Another glue often used in the restoration trade is hot melt adhesive, the craft-person's go-to glue. Conservators appreciate this glue because it can also be reactivated, with heat alone, and it is soluble in mineral spirit, posing no danger to most original materials found on antique furniture. It comes as a solid cylinder that is fed into a hot-melt glue gun.  Plug it in, pull the trigger and off you go. EVA is generally not used for gluing as much as for filling gaps. It will not expand or contract with the humidity and offers some flexibility. Squirted into a stripped screw hole, it will afford a good purchase. Heat the screw with a soldering iron, push it in, and the EVA will melt and solidify around it. Conservators will have no difficulty in removing or retreating this adhesive. It isn’t appropriate for regluing chairs or woodworking joins as it gels too fast.

​Yellow Carpenter's Glue

This is made by many manufacturers–Titebond, Elmer's–and is probably the most popular… and maybe the most unsuitable for regluing antiques. It is fine for new work and splicing in new wood to old, but in old joins it makes future repairs much more difficult. Yellow glue (aliphatic resin) sets up very quickly, often too quickly before clamps can be put in position and tightened. For regluing, use the liquid hide glue described above.

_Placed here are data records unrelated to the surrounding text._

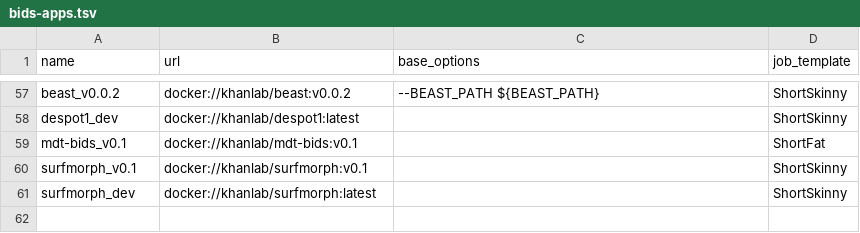
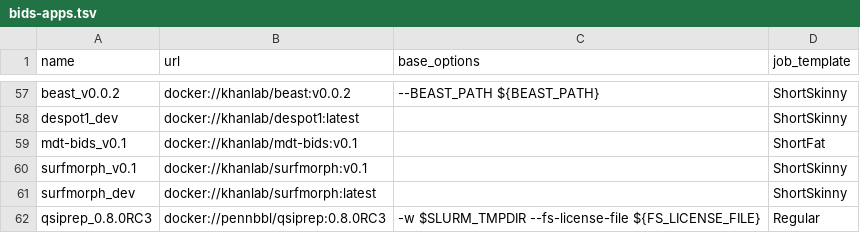
Before and after one commit to khanlab/neuroglia-helpers, a TSV file: bids-apps.tsv, drawn as a sheet; only a part is shown, gaps mark what is left out; the diff names each change by its address in the sheet, - before the commit and + after, or states it on an @@ line.

Commit message:
added qsiprep

```diff
--- a/bids-apps.tsv
+++ b/bids-apps.tsv
+row 62: qsiprep_0.8.0RC3 | docker://pennbbl/qsiprep:0.8.0RC3 | -w $SLURM_TMPDIR --fs-license-file ${FS_LICENSE_FILE} | Regular
```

Other adhesives

There are places for all the other adhesives on the market, but for the amateur reading this commentary, I suggest using those that will not make things difficult for the future repairman. I frequently get furniture poorly glued by the owner (or their handyman) that requires removing gobs of glue and sometimes original material just to make a sound repair. These adhesives have their place and I, myself, use a wide variety of adhesives appropriate for the task, but from a preservation standpoint, hide glue and EVA will rarely pose a problem should the repair need to be redone.